March 12, 2013
FDR GAVE 1ST FIRESIDE CHAT 80 YEARS AGO TODAY
Washington, D.C. (JFK+50) President Franklin D. Roosevelt spoke into a radio microphone at the White House 80 years ago today, March 12, 1933 & began the 1st of his historic 'Fireside Chats.'*
*The term 'fireside chats' was coined by CBS News correspondent Robert Trout although FDR did not deliver the addresses from a room that had a working fireplace. Perhaps the term applies more to the audience gathered around their radio sets in the living room by the hearth.
The broadcast, which started at 10 p.m., marked the 1st time most Americans had heard the voice of a president of the United States.
Just a couple of days after FDR's death in April 1945, Carl Carmer said:
"I never saw him--but I knew him. Can you have forgotten how, with his voice, he came into our house, the President of these United States, calling us friends?'
Used for the Fireside Chats
National Museum of American History
The topic of the 1st fireside chat was "On the Bank Crisis".**
FDR, in his customary clear & confident voice, told the nation about why so many banks had failed & what was in the process of being done by his administration to correct the problem.
In his 13 minute & 42 second talk, FDR said:
"I hope you can see, my friends, from this essential recital of what your government is doing that there is nothing complex, nothing radical in the process."
**By 1933, 9000 U.S. banks had closed down permanently. FDR's 31 radio talks between 1933 & 1944 did much to give Americans confidence in their President & the federal government.
FDR received letters from millions of listeners. Eighty percent of the words FDR used in the chats were "among the 1000 most commonly used words in the English vocabulary."
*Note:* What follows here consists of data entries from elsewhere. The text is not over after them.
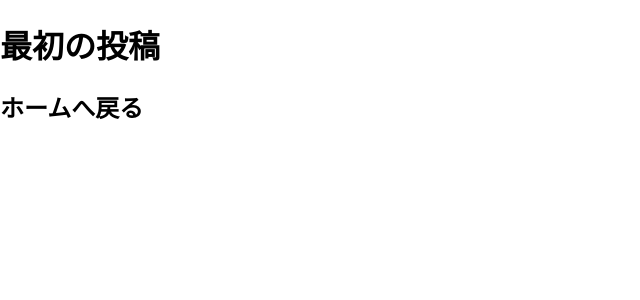
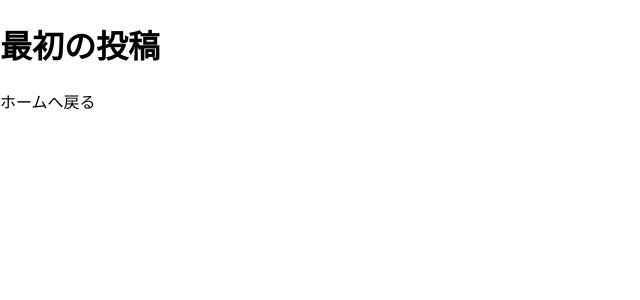
Before and after one commit to TakayaSugiyama/nextjs-microblog, a Next.js app: page /posts/firstpost in a window 1280 px wide. Shown: the top 300 px of the page, without its empty margins (0-640 px from the left). Built offline with nearby package versions, Linux system fonts and the light colour scheme.

Commit message:
try Link Component

```diff
--- a/pages/index.tsx
+++ b/pages/index.tsx
@@ -1,6 +1,7 @@
 import Head from "next/head";
 import Image from "next/image";
 import styles from "../styles/Home.module.css";
+import Link from "next/link";
 
 export default function Home() {
   return (
@@ -13,7 +14,7 @@ export default function Home() {
 
       <main className={styles.main}>
         <h1 className={styles.title}>
-          Welcome to <a href="https://nextjs.org">Next.js!</a>
+          Welcome to <Link href="https://nextjs.org">Next.js!</Link>
         </h1>
 
         <p className={styles.description}>
--- a/pages/posts/firstpost.tsx
+++ b/pages/posts/firstpost.tsx
@@ -1,8 +1,9 @@
+import Link from "next/link";
 const firstPost = () => {
   return (
     <div>
       <h1>最初の投稿</h1>
-      <h2>ホームへ戻る</h2>
+      <Link href="/">ホームへ戻る</Link>
     </div>
   );
 };
```
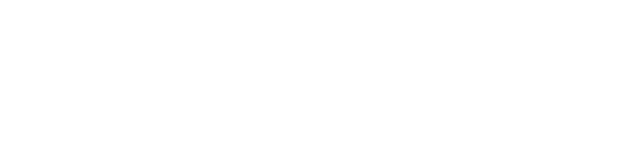
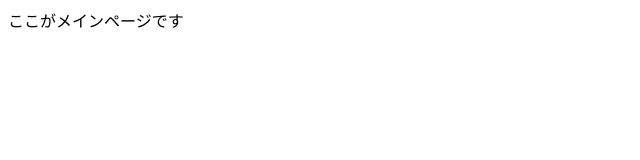
Before and after one commit to rieono2020/BeGood_Hatagaya, a plain HTML site: page index.html in a window 1280 px wide. Shown: the whole page, without its empty margins (0-640 px from the left). Drawn offline with Linux system fonts and the light colour scheme.

Commit message:
ページ追加、index.htmlへ説明追加

```diff
--- a/index.html
+++ b/index.html
@@ -7,6 +7,6 @@
     <title>Document</title>
 </head>
 <body>
-
+ここがメインページです
 </body>
 </html>
```
Also changed, not shown: 1 other file.
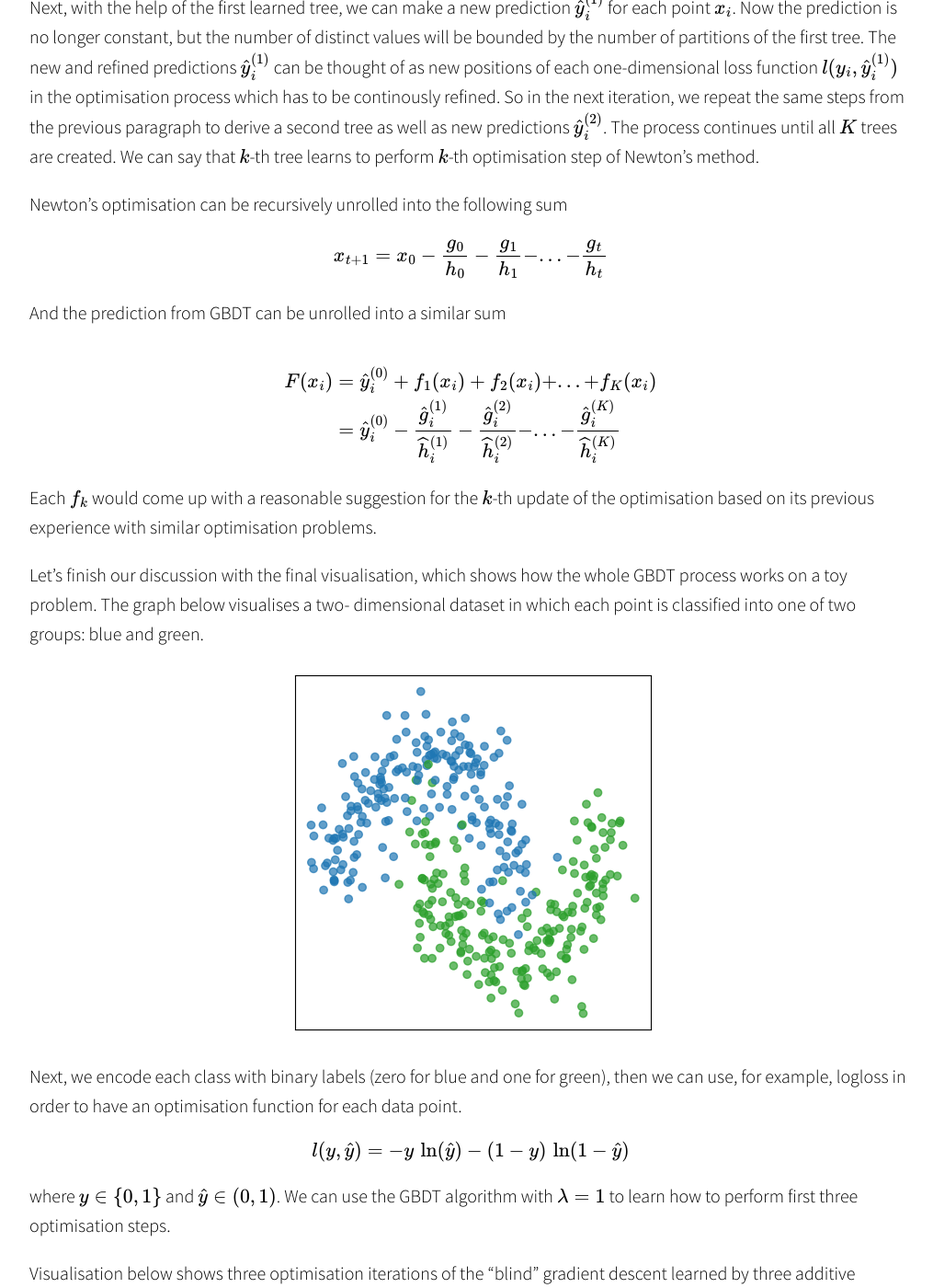
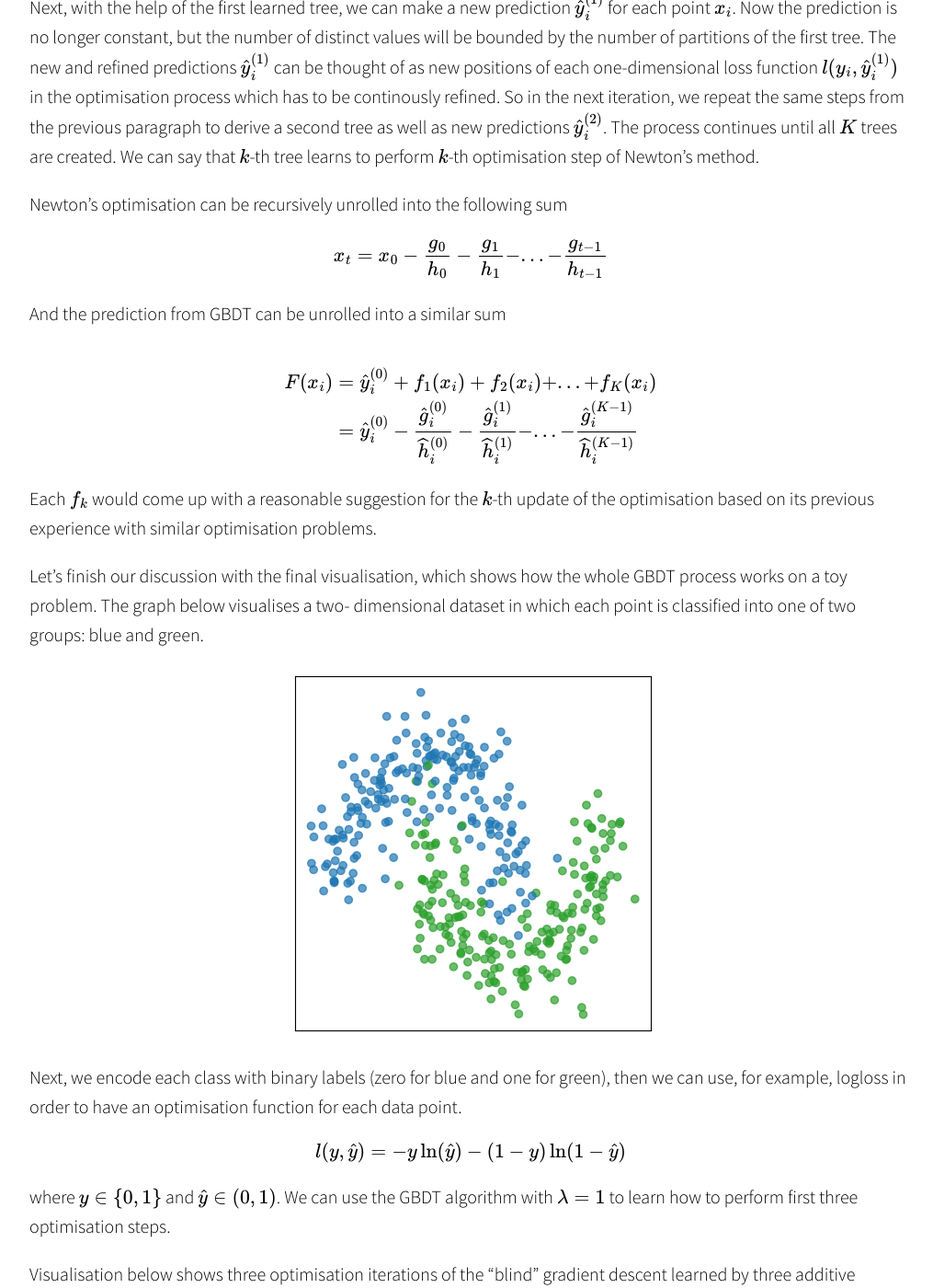
Before and after one commit to itdxer/blog.itdxer.com, a Jekyll site: the page built from _posts/2023-06-04-gradient-boosting-as-a-blind-gradient-descent.md, in a window 1280 px wide and 1400 px high, scrolled down 18110 px. Shown: the whole window at 92% size, without its empty margins (128-1143 px from the left). Built offline with Jekyll 4.4.1, drawn with Linux system fonts in a browser that asks for light colours; nearby versions of some CDN libraries; formulas are drawn with MathJax 3; comment, search, counter and statistics services are not loaded.

Commit message:
small typo fixes and UX improvements

```diff
--- a/_posts/2023-06-04-gradient-boosting-as-a-blind-gradient-descent.md
+++ b/_posts/2023-06-04-gradient-boosting-as-a-blind-gradient-descent.md
@@ -25,6 +25,19 @@
     .side-scroll {
         overflow-x: auto;
     }
+    .side-scroll .MathJax_Display {
+        margin: 0em 0em 1em 0em;
+    }
+    .side-scroll::-webkit-scrollbar {
+         -webkit-appearance: none;
+         width: 3px;
+     }
+     .side-scroll::-webkit-scrollbar-thumb {
+         border-radius: 4px;
+         background-color: rgba(0,0,0,.5);
+         box-shadow: 0 0 1px rgba(255,255,255,.5);
+
+     }
     h3, h4, h5, h6 {
         margin-top: 1.5rem !important;
     }
@@ -955,7 +968,7 @@
 Newton's optimisation can be recursively unrolled into the following sum
 
 $$
-x_{t+1} = x_0 -\frac{g_0}{h_0} -\frac{g_1}{h_1} - ... - \frac{g_t}{h_t}
+x_{t} = x_0 -\frac{g_0}{h_0} -\frac{g_1}{h_1} - ... - \frac{g_{t-1}}{h_{t-1}}
 $$
 
 And the prediction from GBDT can be unrolled into a similar sum
@@ -964,9 +977,9 @@
 $$
 \begin{align}
 F(x_i) &= \widehat y_i^{(0)} + f_1(x_{i}) + f_2(x_i) + ... + f_K(x_i) \\
-       &= \widehat y_i^{(0)} -\frac{\widehat g_{i}^{(1)}}{\widehat h_{i}^{(1)}}
--\frac{\widehat g_{i}^{(2)}}{\widehat h_{i}^{(2)}} - ...  -\frac{\widehat
-g_{i}^{(K)}}{\widehat h_{i}^{(K)}}
+       &= \widehat y_i^{(0)} -\frac{\widehat g_{i}^{(0)}}{\widehat h_{i}^{(0)}}
+-\frac{\widehat g_{i}^{(1)}}{\widehat h_{i}^{(1)}} - ...  -\frac{\widehat
+g_{i}^{(K-1)}}{\widehat h_{i}^{(K-1)}}
 \end{align}
 $$
 </div>
@@ -1006,7 +1019,7 @@
 for each data point.
 
 $$
-l(y, \widehat y) = -y\,\ln(\widehat y) - (1-y)\,\ln(1-\widehat y)
+l(y, \widehat y) = -y\ln(\widehat y) - (1-y)\ln(1-\widehat y)
 $$
 
 where \\(y \in \\{0, 1\\}\\) and \\(\widehat y \in (0, 1)\\). We can use the
```
Also changed, not shown: 1 other file.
The Museum of Broadcast Communication, "Flashback: The 70th anniversary of FDR's Fireside Chats," by Diana Mankowski & Raissa Jose.